== Exercise input ==
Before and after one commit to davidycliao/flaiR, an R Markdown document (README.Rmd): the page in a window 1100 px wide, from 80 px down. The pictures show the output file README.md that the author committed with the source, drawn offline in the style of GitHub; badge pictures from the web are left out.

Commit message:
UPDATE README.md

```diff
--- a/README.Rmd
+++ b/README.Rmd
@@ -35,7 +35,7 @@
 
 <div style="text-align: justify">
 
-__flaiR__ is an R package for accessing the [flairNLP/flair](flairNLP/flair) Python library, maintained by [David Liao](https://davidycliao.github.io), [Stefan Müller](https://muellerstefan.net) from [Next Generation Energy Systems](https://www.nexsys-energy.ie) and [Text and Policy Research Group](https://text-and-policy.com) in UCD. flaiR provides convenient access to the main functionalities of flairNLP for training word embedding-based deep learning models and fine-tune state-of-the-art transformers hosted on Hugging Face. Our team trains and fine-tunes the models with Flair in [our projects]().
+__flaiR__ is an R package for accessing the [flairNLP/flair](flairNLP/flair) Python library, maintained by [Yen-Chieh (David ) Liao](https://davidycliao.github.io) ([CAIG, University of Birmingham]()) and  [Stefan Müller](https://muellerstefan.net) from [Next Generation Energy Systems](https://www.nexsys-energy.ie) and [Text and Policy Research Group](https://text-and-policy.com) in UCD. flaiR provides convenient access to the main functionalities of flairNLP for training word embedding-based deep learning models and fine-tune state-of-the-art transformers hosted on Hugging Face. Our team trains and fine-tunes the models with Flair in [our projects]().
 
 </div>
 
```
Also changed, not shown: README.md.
===
== Exercise input ==
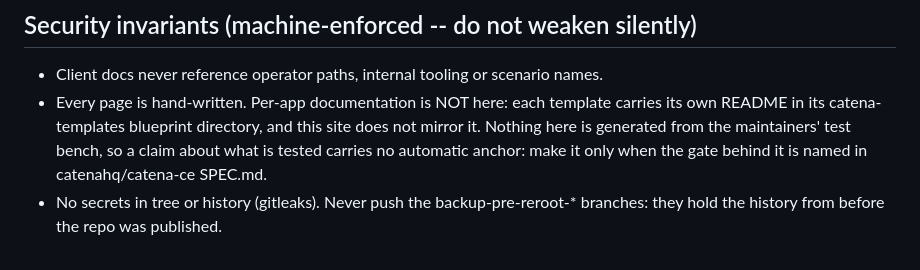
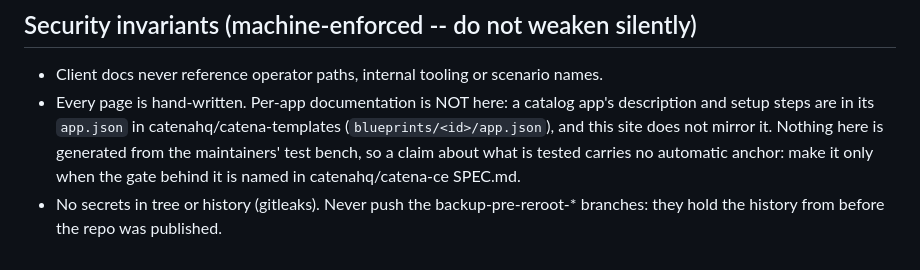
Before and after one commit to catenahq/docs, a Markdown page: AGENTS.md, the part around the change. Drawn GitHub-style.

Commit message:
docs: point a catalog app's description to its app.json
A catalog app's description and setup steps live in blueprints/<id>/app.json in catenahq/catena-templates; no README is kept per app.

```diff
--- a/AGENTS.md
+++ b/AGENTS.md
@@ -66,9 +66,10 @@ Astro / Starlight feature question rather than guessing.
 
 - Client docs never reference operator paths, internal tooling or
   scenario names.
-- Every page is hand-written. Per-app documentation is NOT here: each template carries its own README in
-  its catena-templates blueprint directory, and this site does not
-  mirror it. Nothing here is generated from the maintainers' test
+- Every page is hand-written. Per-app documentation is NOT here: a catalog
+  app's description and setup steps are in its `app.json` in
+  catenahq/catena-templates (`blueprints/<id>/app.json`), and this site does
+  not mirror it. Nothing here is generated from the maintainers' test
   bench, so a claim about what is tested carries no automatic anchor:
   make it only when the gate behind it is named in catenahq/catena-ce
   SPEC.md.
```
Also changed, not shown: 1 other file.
===
== Exercise input ==
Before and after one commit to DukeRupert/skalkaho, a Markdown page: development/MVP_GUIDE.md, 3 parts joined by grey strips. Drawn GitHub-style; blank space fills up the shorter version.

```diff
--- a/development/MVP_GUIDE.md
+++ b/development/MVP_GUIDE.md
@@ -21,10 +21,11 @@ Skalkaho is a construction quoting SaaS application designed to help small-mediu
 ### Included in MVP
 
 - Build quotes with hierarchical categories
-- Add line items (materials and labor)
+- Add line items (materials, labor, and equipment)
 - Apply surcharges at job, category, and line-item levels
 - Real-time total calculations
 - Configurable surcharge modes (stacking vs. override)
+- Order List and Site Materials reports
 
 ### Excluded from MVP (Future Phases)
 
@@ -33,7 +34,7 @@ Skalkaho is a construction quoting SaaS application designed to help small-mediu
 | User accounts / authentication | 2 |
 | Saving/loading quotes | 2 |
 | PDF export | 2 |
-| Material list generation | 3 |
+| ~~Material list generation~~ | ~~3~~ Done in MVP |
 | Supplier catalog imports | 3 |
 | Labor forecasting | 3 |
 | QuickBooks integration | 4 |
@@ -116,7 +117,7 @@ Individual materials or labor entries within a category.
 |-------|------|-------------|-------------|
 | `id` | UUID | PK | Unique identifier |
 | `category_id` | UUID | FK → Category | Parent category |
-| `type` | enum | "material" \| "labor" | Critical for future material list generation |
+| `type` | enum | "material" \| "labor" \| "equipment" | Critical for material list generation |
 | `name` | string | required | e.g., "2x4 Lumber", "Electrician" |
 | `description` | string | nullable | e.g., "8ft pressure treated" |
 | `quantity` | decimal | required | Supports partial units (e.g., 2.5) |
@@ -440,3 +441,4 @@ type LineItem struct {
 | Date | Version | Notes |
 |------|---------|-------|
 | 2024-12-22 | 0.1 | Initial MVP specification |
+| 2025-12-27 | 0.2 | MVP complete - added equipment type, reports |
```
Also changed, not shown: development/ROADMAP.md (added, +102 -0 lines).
===
Exercise – Supply only the number of lines above in which "README" occurs.

Response below – 7